Those who think we can do the Green Growth or the MMT or some other seamless morph of continued consumption, need to ask whether renewables can replace fossil energy, how much of the latter is left (and of what quality) and consumption of what?

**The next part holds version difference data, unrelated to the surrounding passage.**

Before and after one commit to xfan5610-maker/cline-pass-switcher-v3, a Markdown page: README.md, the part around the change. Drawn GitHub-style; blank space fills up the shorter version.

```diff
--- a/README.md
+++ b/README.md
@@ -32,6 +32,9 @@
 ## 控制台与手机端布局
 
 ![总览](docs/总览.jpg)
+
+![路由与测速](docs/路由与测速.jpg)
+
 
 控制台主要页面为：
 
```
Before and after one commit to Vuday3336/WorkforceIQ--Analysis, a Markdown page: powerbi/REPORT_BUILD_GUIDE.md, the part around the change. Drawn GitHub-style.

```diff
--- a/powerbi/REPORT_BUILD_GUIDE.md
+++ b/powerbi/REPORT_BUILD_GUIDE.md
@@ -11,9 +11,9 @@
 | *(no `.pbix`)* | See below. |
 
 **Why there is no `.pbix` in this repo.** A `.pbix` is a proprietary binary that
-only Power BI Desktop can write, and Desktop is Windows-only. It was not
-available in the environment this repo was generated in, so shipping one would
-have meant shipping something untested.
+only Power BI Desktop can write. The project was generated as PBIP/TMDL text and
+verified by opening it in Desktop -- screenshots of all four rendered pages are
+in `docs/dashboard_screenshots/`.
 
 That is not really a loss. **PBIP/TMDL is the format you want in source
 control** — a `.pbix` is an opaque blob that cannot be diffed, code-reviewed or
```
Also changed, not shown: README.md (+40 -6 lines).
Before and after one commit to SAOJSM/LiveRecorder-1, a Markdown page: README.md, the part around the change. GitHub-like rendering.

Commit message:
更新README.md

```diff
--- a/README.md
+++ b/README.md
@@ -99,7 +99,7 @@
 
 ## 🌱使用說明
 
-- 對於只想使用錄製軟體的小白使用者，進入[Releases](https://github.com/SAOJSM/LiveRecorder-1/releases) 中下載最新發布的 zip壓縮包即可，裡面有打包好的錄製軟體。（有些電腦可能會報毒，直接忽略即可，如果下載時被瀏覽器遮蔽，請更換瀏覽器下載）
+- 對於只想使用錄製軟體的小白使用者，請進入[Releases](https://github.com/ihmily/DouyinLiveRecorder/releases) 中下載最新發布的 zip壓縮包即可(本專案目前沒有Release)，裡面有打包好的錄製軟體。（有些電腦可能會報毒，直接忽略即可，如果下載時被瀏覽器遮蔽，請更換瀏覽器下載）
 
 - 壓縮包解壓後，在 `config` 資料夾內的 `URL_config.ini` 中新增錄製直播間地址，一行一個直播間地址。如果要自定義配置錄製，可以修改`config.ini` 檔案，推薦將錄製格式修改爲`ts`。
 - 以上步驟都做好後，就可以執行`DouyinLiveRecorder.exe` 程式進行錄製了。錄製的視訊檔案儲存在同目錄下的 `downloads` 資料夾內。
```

From The Simpler Life: “Consider having to go to work for money only two days a week, having much time for arts and crafts and personal growth, living in a rich and supportive community, living in a diverse and productive leisure-rich landscape, having socially worthwhile and enjoyable work with no fear of unemployment...and knowing you are not contributing to global problems. There is no need to sacrifice modern technology to achieve these benefits.”
I like it! Sign me up! I have my crotchet needles and am ready to go for it.
Sorry powerdownkiwi if I’m being a bit overly sarcastic but I really don’t see this ending up that well. For one within a generation or two all those scientists who had been producing antibiotics and developing new vaccines will have passed and there will be massive amounts of institutional knowledge lost in all areas of science and there will be no such thing as innovation. We’ll return to having a life expectancy of 30. No the current system isn’t perfect but honestly I just don’t believe the simpler life one will work at all. Sorry not a convert☹️

No - as believers in so many things, always are. For some it's pie in the sky when you die. For others, it's endless growth on a finite planet. They're all beliefs and they're all based on falsehoods. Its a bit like praying as the Titanic went down - not a helluva lotta use.

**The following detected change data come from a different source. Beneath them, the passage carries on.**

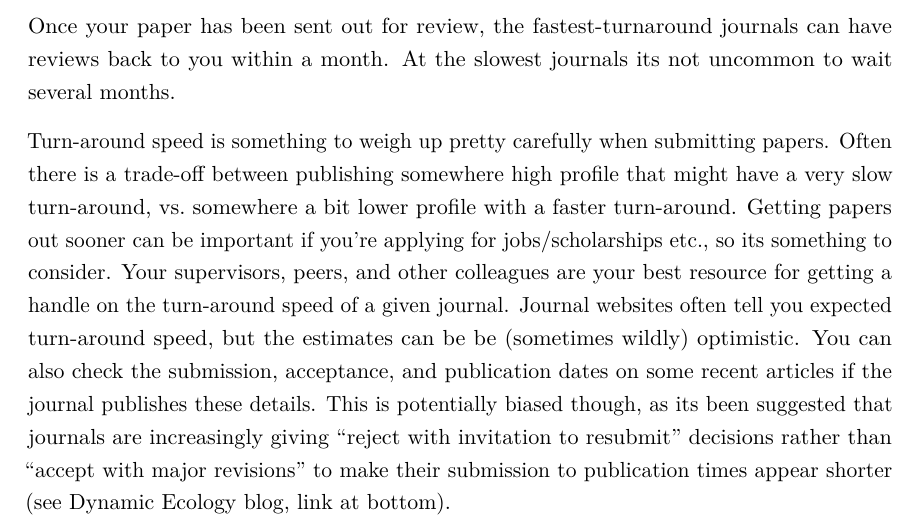
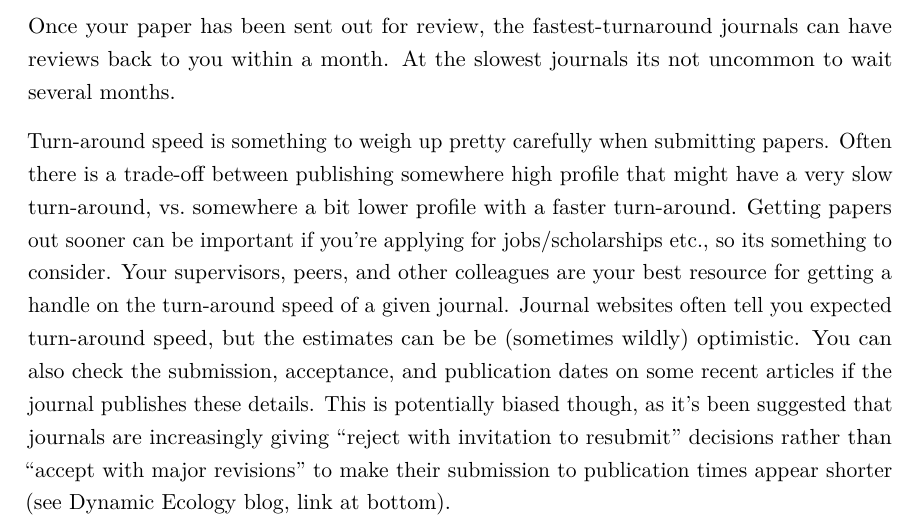
Before and after one commit to RTreb/SFU-publishing-workshop, a LaTeX document (post-submission-notes.tex): part of page 1 of 6, cut so that both start at the same text. Compiled offline with pdfLaTeX.

Commit message:
Corrected minor mistakes

```diff
--- a/post-submission-notes.tex
+++ b/post-submission-notes.tex
@@ -118,7 +118,7 @@ on the turn-around speed of a given journal. Journal websites often tell
 you expected turn-around speed, but the estimates can be be (sometimes
 wildly) optimistic. You can also check the submission, acceptance, and
 publication dates on some recent articles if the journal publishes these
-details. This is potentially biased though, as its been suggested that
+details. This is potentially biased though, as it's been suggested that
 journals are increasingly giving ``reject with invitation to resubmit''
 decisions rather than ``accept with major revisions'' to make their
 submission to publication times appear shorter (see Dynamic Ecology
```
Also changed, not shown: 1 other file.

Your only hope is the Dr Krumdieck types - your current regime is short-term screwed, and her crowd are all you have left.

Me, I think their chances are somewhere between none and less than none. I think we collapse, or go to major war over 'what's left'. My efforts, these days, are about post-collapse leadership - local, food-production, infrastructure triage, as-circular-as-possible a resource and nutrient stream.

I started doing Transition Engineering as a majority of my work about 12 years ago. I was getting really tired of NOT doing anything because it was too late and too hard and too expensive and too complicated. Luckily, I have a personality that is triggered by people telling me that I can't do or it's not done or it's too hard. I studied the psychology of breaking through being "stuck". I studied the sociology of social change. I studied history digging for transitions in social ideas and technologies. In particular civilisations like the Bronze Age Mediterranean, and big empires like the Roman Empire - Talk about a growth-addicted economy. And I've been really interested in what it was like at the time for the people in those societies when the old system and old assumptions weren't working any more. I think the rules are that 1) things can change unbelievably fast as far as the superstructure of the civilisation is concerned. 2) you can't go back.
Always there is the thing we as observers of the ruins call "collapse". History seems to think - "so what, it wasn't working". But things never go back to the way they were before. The people in human society who solve problems and figure out things are half of our adaptive strategy as a species. The other half is resisting changing things that work by ensconcing them in traditions and rituals.
I'm also pretty sure that the time of the big pivot or grand transition will bring the nonsense merchants out of the woodwork, so watch out for that.
There is a scenario where the people who supply and operate the systems for the oil and the fuels and the cars and the buildings and shipping and shopping... gain a common language and work in masse on changing everything for regeneration, wellbeing creation, resilience... and everybody else adapts, and yes the observers will see a collapse of the zombie economics - and the birth of a new economics.
Maybe have a wee read and see if you want to join in.